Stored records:

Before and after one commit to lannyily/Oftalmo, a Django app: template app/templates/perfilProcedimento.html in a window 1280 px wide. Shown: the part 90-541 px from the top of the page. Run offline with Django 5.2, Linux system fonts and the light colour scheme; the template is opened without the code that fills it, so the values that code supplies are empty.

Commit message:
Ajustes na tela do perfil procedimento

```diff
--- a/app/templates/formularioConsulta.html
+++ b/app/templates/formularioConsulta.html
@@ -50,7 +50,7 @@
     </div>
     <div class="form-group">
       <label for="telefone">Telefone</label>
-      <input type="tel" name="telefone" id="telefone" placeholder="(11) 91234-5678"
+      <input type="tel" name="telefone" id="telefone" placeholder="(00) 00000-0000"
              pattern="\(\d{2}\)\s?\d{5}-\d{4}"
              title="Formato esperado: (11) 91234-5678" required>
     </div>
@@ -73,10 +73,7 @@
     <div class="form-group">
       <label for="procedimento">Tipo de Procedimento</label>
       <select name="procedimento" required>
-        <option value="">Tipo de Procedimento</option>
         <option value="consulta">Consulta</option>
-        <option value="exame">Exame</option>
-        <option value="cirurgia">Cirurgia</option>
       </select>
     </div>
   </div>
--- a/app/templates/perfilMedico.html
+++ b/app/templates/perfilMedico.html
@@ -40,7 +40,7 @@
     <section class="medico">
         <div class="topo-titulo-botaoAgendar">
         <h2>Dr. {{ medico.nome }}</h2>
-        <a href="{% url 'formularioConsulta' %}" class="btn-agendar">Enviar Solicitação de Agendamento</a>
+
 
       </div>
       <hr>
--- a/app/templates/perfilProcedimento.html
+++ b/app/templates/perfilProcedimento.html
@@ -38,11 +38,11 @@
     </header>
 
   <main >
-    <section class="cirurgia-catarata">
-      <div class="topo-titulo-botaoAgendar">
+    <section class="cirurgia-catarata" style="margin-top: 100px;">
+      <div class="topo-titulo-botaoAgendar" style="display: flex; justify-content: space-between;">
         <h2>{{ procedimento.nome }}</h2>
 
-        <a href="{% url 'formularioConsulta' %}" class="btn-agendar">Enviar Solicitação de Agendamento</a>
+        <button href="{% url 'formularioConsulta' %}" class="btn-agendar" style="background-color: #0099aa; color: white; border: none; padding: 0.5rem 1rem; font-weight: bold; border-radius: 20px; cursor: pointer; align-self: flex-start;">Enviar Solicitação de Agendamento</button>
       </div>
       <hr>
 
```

(What this task involves):
The data above should be copied exactly, with no line omitted.

(Your solution):
Before and after one commit to lannyily/Oftalmo, a Django app: template app/templates/perfilProcedimento.html in a window 1280 px wide. Shown: the part 90-541 px from the top of the page. Run offline with Django 5.2, Linux system fonts and the light colour scheme; the template is opened without the code that fills it, so the values that code supplies are empty.

Commit message:
Ajustes na tela do perfil procedimento

```diff
--- a/app/templates/formularioConsulta.html
+++ b/app/templates/formularioConsulta.html
@@ -50,7 +50,7 @@
     </div>
     <div class="form-group">
       <label for="telefone">Telefone</label>
-      <input type="tel" name="telefone" id="telefone" placeholder="(11) 91234-5678"
+      <input type="tel" name="telefone" id="telefone" placeholder="(00) 00000-0000"
              pattern="\(\d{2}\)\s?\d{5}-\d{4}"
              title="Formato esperado: (11) 91234-5678" required>
     </div>
@@ -73,10 +73,7 @@
     <div class="form-group">
       <label for="procedimento">Tipo de Procedimento</label>
       <select name="procedimento" required>
-        <option value="">Tipo de Procedimento</option>
         <option value="consulta">Consulta</option>
-        <option value="exame">Exame</option>
-        <option value="cirurgia">Cirurgia</option>
       </select>
     </div>
   </div>
--- a/app/templates/perfilMedico.html
+++ b/app/templates/perfilMedico.html
@@ -40,7 +40,7 @@
     <section class="medico">
         <div class="topo-titulo-botaoAgendar">
         <h2>Dr. {{ medico.nome }}</h2>
-        <a href="{% url 'formularioConsulta' %}" class="btn-agendar">Enviar Solicitação de Agendamento</a>
+
 
       </div>
       <hr>
--- a/app/templates/perfilProcedimento.html
+++ b/app/templates/perfilProcedimento.html
@@ -38,11 +38,11 @@
     </header>
 
   <main >
-    <section class="cirurgia-catarata">
-      <div class="topo-titulo-botaoAgendar">
+    <section class="cirurgia-catarata" style="margin-top: 100px;">
+      <div class="topo-titulo-botaoAgendar" style="display: flex; justify-content: space-between;">
         <h2>{{ procedimento.nome }}</h2>
 
-        <a href="{% url 'formularioConsulta' %}" class="btn-agendar">Enviar Solicitação de Agendamento</a>
+        <button href="{% url 'formularioConsulta' %}" class="btn-agendar" style="background-color: #0099aa; color: white; border: none; padding: 0.5rem 1rem; font-weight: bold; border-radius: 20px; cursor: pointer; align-self: flex-start;">Enviar Solicitação de Agendamento</button>
       </div>
       <hr>
 
```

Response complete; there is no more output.